(Beginning of RECORD EXCERPTS)

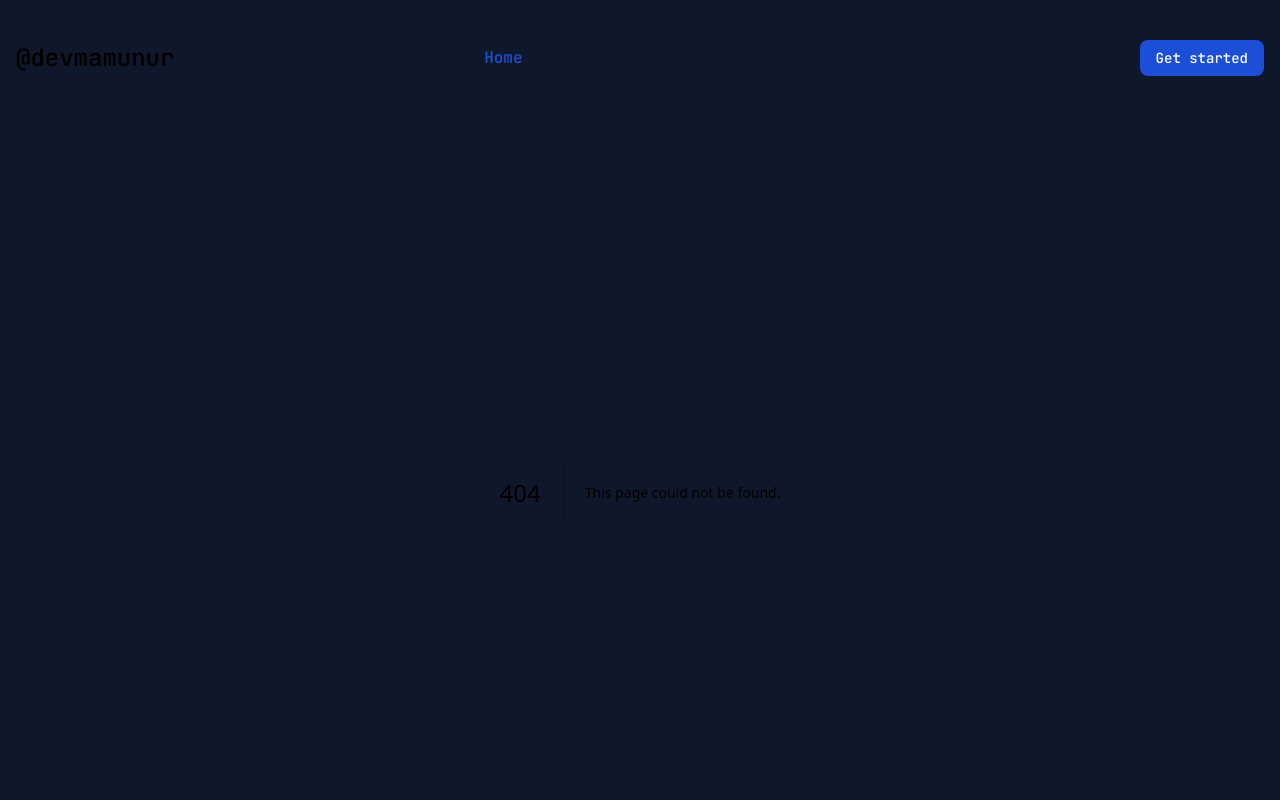
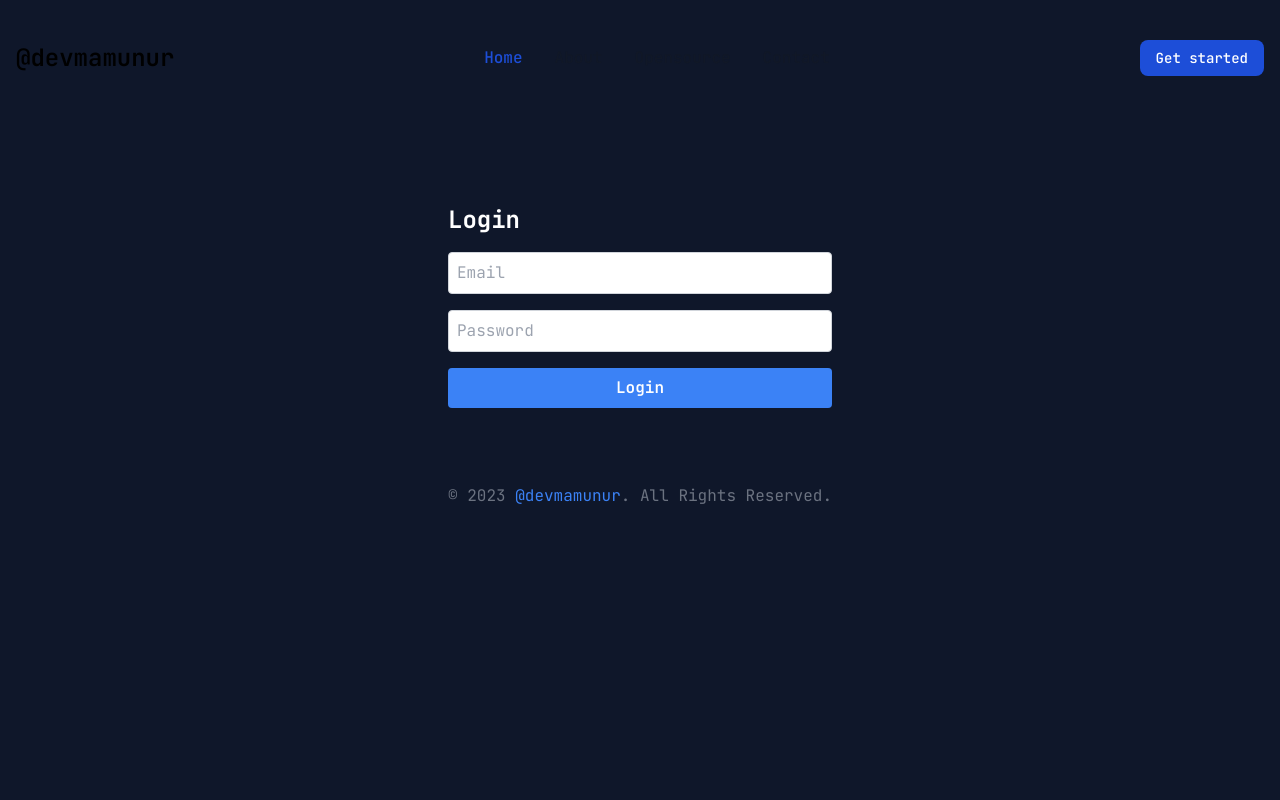
Before and after one commit to devmamunur/mamunur.dev, a Next.js app: page /signin in a window 1280 px wide. Before the commit this address had no page. Shown: the top 800 px of the page. Built offline with nearby package versions, Linux system fonts and the light colour scheme.

Commit message:
made signin page

```diff
--- /dev/null
+++ b/src/app/(auth)/signin/page.tsx
@@ -0,0 +1,53 @@
+"use client";
+import { signIn } from "next-auth/react";
+import { useRouter } from 'next/navigation';
+import React, {ChangeEvent, useState} from "react";
+
+const LoginPage = () => {
+    const router = useRouter();
+    const [email, setEmail] = useState<string>('');
+    const [password, setPassword] = useState<string>('');
+    const formSubmit = async (event : React.FormEvent<HTMLFormElement>) => {
+        event.preventDefault();
+        const result = await signIn("credentials", {
+            email,
+            password,
+            redirect: false,
+        });
+        if (result!.ok) {
+            console.log('success');
+            router.push('/');
+        } else {
+            console.log('field');
+        }
+    }
+    return (
+        <div className="bg-dark p-8 rounded-md max-w-md mx-auto mt-20">
+            <h1 className="text-2xl font-bold mb-4 text-white">Login</h1>
+            <form onSubmit={formSubmit}>
+                <input
+                    type="email"
+                    placeholder="Email"
+                    name="email"
+                    onChange={(event: ChangeEvent<HTMLInputElement>) =>
+                        setEmail(event.target.value)
+                    }
+                    className="w-full p-2 mb-4 rounded border border-gray-300 focus:outline-none focus:border-blue-500"
+                />
+                <input
+                    type="password"
+                    placeholder="Password"
+                    name="password"
+                    onChange={(event: ChangeEvent<HTMLInputElement>) =>
+                        setPassword(event.target.value)
+                    }
+                    className="w-full p-2 mb-4 rounded border border-gray-300 focus:outline-none focus:border-blue-500"
+                />
+                <button type="submit" className="w-full bg-blue-500 text-white font-semibold py-2 px-4 rounded hover:bg-blue-700 focus:outline-none">
+                    Login
+                </button>
+            </form>
+        </div>
+    );
+};
+export default LoginPage;
```
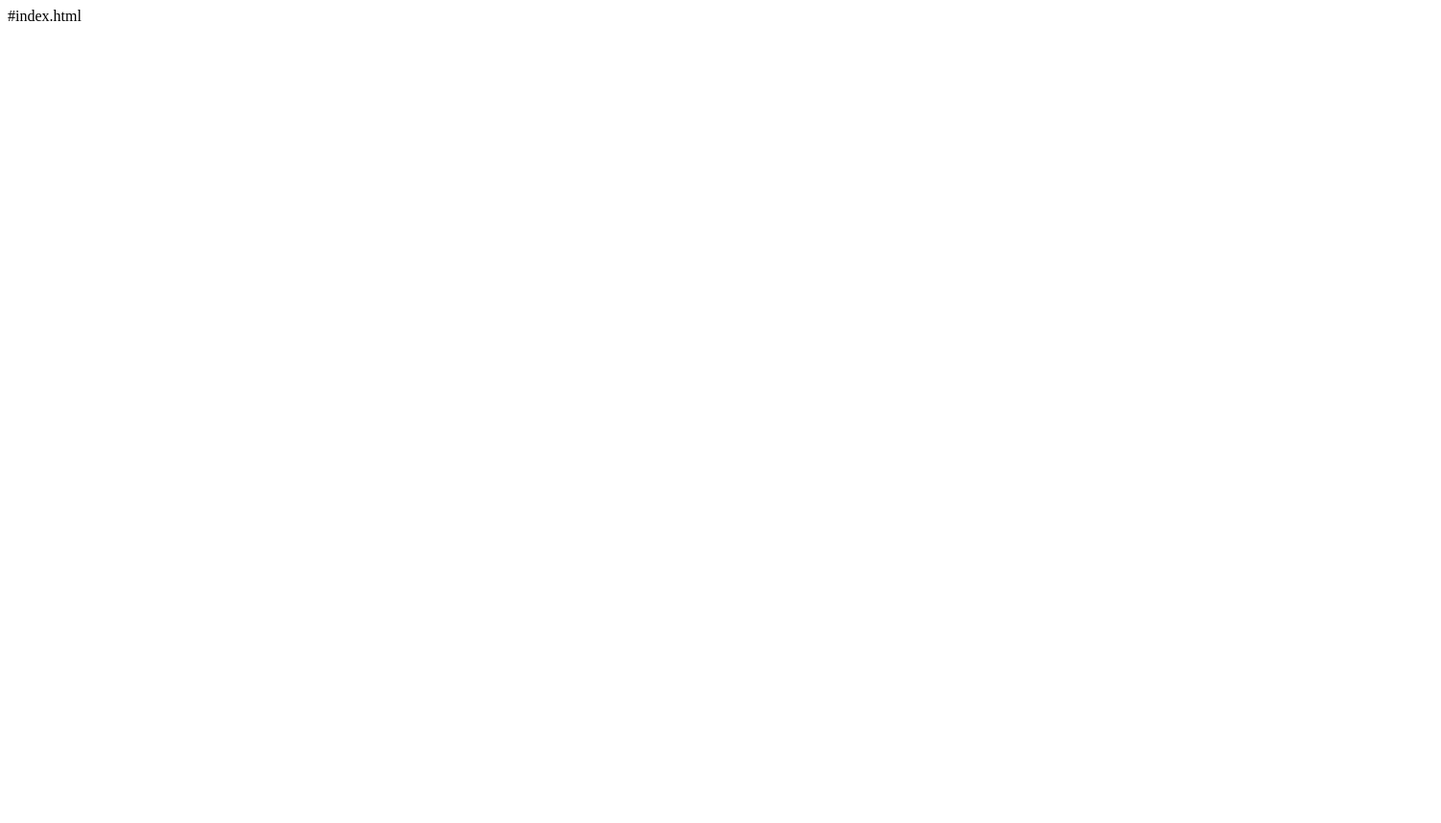
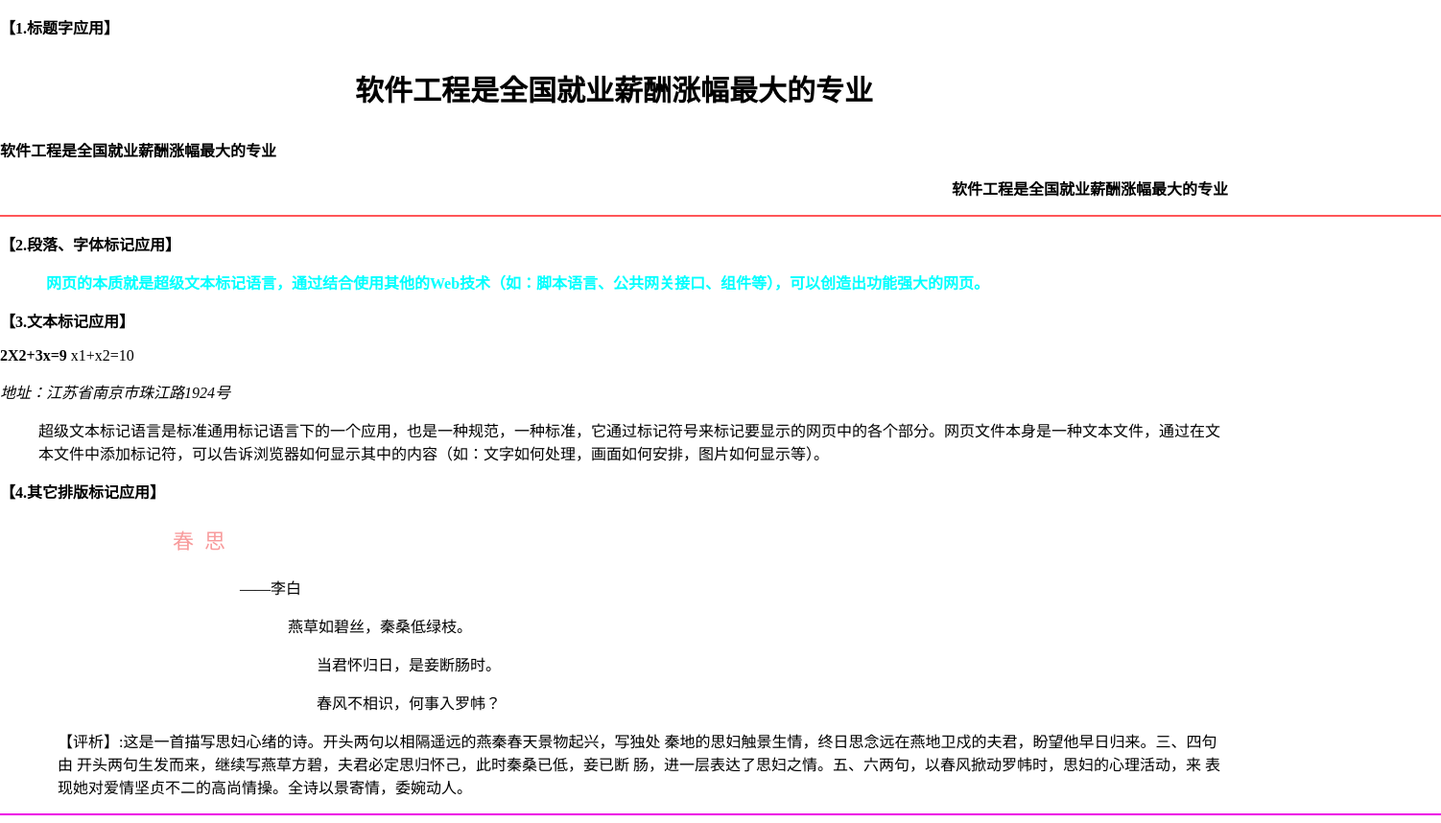
Before and after one commit to qwe123-text/qwe123-text.github.io, a plain HTML site: page index.html in a window 1280 px wide. Shown: the whole page at 96% size, 1502 px wide, since content can reach past the window. Before the commit the page ends 800 px from the top, so only its background shows below. Drawn offline with Linux system fonts and the light colour scheme.

Commit message:
Update index.html

```diff
--- a/index.html
+++ b/index.html
@@ -1 +1,88 @@
-#index.html
+<!doctype html>
+<html>
+	<head>
+		<meta charset="utf-8">
+		<title>项目1  文本与段落标记的应用</title>
+		<style type="text/css">
+			body{
+				padding: 0;
+				margin: 0;
+			}
+			#one{
+				border-bottom: 2px solid #F86060;
+			}
+			#head{
+				text-align: left;
+				font-weight: bolder;
+			}
+			#title{
+				font-size: 30px;
+				font-weight: bolder;
+				text-align: center;
+			}
+			#left{
+				font-weight: bolder;
+				text-align: left;
+			}
+			#right{
+				font-weight: bolder;
+				text-align: right;
+			}
+			#h1,#h,#h2{
+				font-weight: bolder;
+			}
+			#q{
+				font-family: 华文隶书;
+				text-indent: 3em;
+				font-weight: bolder;
+				color: aqua;
+			}
+			#a{
+				margin-left: 40px;
+			}
+			#ti{
+				margin-left: 180px;
+				color: #F89B9C;
+				font-size: 22px;
+			}
+			#zuozhe{
+				margin-left: 250px;
+			}
+			#z1{
+				margin-left: 300px;
+			}
+			#z2,#z3{
+				margin-left: 330px;
+			}
+			#ping{
+				margin-left: 60px;
+			}
+			#four{
+				border-bottom: 2px solid #EA07F0;
+				margin-bottom: 10px;
+			}
+		</style>
+	</head>
+
+	<body>
+		<p id="head">【1.标题字应用】</p>
+		<p id="title">软件工程是全国就业薪酬涨幅最大的专业</p>
+		<p id="left">软件工程是全国就业薪酬涨幅最大的专业</p>
+		<p id="right">软件工程是全国就业薪酬涨幅最大的专业</p>
+		<hr width="1500px" size="2px" color="#FF5659" align="center">
+		<p id="h">【2.段落、字体标记应用】</p>
+		<p id="q">网页的本质就是超级文本标记语言，通过结合使用其他的Web技术（如：脚本语言、公共网关接口、组件等），可以创造出功能强大的网页。</p>
+		<p id="h1">【3.文本标记应用】</p>
+		<p><strong>2X2+3x=9</strong>&nbsp;x1+x2=10</p>
+		<p><em>地址：江苏省南京市珠江路1924号</em></p>
+		<p id="a">超级文本标记语言是标准通用标记语言下的一个应用，也是一种规范，一种标准，它通过标记符号来标记要显示的网页中的各个部分。网页文件本身是一种文本文件，通过在文本文件中添加标记符，可以告诉浏览器如何显示其中的内容（如：文字如何处理，画面如何安排，图片如何显示等）。</p>
+		<p id="h2">【4.其它排版标记应用】</p>
+		<p id="ti">春&nbsp;&nbsp;思</p>
+		<p id="zuozhe">——李白</p>
+		<p id="z1">燕草如碧丝，秦桑低绿枝。</p>
+		<p id="z2">当君怀归日，是妾断肠时。</p>
+		<p id="z3">春风不相识，何事入罗帏？</p>
+		<p id="ping">【评析】:这是一首描写思妇心绪的诗。开头两句以相隔遥远的燕秦春天景物起兴，写独处 秦地的思妇触景生情，终日思念远在燕地卫戍的夫君，盼望他早日归来。三、四句由 开头两句生发而来，继续写燕草方碧，夫君必定思归怀己，此时秦桑已低，妾已断 肠，进一层表达了思妇之情。五、六两句，以春风掀动罗帏时，思妇的心理活动，来 表现她对爱情坚贞不二的高尚情操。全诗以景寄情，委婉动人。</p>
+		<hr width="1500px" size="2px" color="#ED00E5" align="center">
+	</body>
+</html>
```
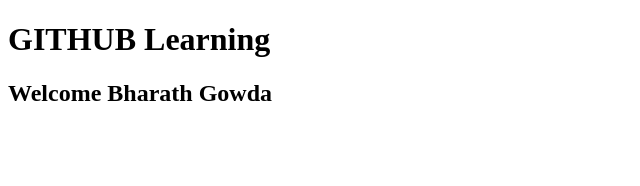
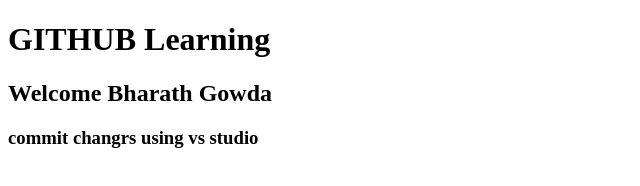
Before and after one commit to bharathbufferzero/bharathcodes, a plain HTML site: page index.html in a window 1280 px wide. Shown: the whole page, without its empty margins (0-640 px from the left). Drawn offline with Linux system fonts and the light colour scheme.

Commit message:
change code at vs code

```diff
--- a/index.html
+++ b/index.html
@@ -9,6 +9,7 @@
 <body>
     <h1> GITHUB Learning</h1>
     <h2>Welcome Bharath Gowda </h2>
+    <h3> commit changrs using vs studio</h3>
 
 </body>
 </html>
```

(End of RECORD EXCERPTS)

> YOUR TASK: Where a line of the data contains the string "color", include it in a count, and state that count alone.

> ANSWER AREA: 4